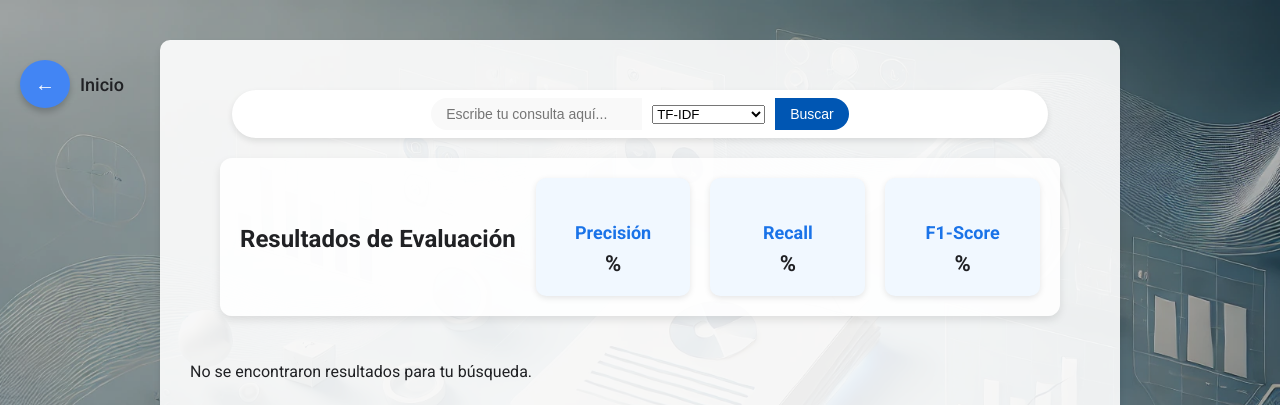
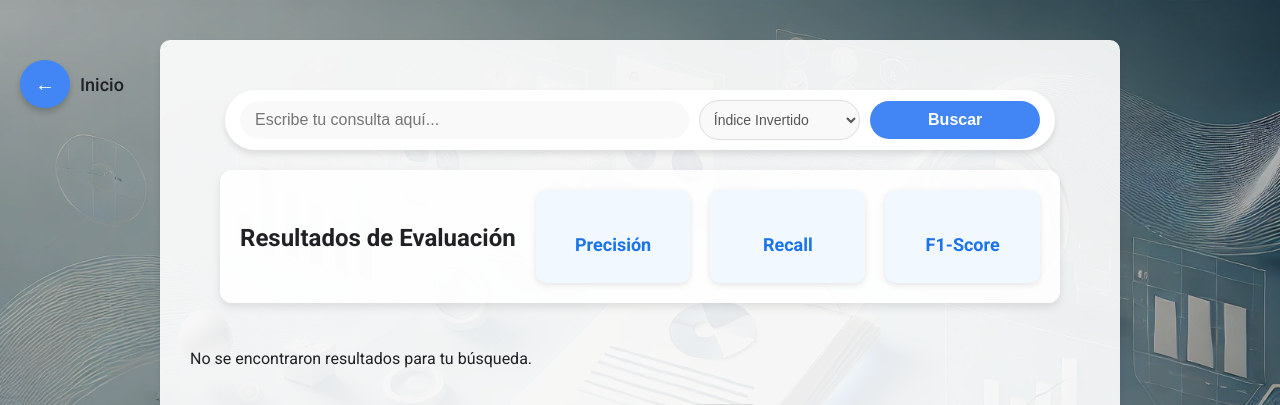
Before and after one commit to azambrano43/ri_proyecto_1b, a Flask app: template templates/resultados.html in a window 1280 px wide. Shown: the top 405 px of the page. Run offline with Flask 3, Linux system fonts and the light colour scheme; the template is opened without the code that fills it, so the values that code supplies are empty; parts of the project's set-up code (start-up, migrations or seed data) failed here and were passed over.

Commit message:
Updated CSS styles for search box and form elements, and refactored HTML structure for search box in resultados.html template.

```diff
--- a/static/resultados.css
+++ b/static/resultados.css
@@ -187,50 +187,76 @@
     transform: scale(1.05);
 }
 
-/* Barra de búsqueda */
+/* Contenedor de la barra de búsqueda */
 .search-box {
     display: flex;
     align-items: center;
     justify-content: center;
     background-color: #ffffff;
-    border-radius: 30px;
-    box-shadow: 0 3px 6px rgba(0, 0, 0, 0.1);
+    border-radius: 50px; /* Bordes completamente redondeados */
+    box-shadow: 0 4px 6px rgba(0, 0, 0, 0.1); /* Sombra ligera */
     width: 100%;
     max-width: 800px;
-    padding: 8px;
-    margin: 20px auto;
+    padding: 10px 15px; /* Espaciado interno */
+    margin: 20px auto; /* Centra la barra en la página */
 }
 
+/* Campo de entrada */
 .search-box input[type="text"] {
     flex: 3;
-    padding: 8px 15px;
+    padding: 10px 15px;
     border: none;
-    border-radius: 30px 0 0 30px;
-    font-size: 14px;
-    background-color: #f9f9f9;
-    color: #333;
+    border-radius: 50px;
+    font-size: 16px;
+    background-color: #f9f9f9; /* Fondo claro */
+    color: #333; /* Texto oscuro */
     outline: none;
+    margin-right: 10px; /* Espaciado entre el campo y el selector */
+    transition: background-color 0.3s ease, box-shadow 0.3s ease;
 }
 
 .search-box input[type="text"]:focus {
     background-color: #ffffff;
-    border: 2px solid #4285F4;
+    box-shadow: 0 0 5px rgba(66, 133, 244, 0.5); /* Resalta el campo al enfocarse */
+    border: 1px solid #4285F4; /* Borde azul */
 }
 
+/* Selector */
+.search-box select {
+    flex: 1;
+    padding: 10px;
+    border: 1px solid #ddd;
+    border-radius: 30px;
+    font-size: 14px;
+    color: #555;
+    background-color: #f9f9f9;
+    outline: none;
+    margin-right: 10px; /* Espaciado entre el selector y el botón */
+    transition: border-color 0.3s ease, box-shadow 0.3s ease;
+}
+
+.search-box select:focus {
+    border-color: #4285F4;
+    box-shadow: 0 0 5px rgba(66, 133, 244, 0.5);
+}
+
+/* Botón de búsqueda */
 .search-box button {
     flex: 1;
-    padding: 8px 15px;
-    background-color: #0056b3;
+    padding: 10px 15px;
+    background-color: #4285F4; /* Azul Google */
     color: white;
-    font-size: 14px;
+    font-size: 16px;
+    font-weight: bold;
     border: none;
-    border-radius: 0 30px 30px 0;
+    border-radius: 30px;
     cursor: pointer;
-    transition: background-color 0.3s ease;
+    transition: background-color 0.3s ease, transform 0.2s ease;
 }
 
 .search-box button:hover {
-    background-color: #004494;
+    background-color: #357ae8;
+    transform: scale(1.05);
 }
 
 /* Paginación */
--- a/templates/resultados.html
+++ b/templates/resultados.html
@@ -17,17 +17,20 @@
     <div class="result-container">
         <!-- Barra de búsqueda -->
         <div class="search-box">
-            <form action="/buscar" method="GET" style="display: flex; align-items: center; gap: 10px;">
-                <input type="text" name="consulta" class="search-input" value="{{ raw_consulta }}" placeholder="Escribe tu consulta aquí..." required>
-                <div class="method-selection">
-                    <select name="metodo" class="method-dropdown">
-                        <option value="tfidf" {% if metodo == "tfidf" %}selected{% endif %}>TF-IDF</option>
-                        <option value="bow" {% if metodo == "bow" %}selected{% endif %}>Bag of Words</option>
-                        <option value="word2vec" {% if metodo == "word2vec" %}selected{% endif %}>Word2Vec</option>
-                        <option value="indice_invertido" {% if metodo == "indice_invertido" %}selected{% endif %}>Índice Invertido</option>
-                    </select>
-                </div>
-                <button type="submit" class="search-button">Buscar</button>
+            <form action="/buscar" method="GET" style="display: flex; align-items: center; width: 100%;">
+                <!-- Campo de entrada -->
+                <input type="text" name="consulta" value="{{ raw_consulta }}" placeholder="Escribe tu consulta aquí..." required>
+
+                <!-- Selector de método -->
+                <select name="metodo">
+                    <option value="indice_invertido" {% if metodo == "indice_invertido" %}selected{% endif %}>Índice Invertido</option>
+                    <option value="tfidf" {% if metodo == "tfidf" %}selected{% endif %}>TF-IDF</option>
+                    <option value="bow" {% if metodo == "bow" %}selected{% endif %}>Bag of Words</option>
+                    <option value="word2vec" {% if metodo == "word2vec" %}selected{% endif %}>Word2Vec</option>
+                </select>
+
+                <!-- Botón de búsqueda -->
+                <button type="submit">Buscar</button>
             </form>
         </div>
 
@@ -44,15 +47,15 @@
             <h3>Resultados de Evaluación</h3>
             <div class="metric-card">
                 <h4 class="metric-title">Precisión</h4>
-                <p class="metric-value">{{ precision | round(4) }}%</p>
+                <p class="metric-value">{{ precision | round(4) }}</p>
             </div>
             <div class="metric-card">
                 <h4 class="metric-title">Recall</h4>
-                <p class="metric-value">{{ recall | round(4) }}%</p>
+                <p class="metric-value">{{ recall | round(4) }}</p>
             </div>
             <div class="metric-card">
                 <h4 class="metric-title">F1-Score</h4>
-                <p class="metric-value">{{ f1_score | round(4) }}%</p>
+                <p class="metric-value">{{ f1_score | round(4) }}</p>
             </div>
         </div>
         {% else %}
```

• _WORK ITEM_: What lines in the entries above include the string "margin"? Return each one.

• _RESPONSE AREA_:
-    margin: 20px auto;
+    margin: 20px auto; /* Centra la barra en la página */
+    margin-right: 10px; /* Espaciado entre el campo y el selector */
+    margin-right: 10px; /* Espaciado entre el selector y el botón */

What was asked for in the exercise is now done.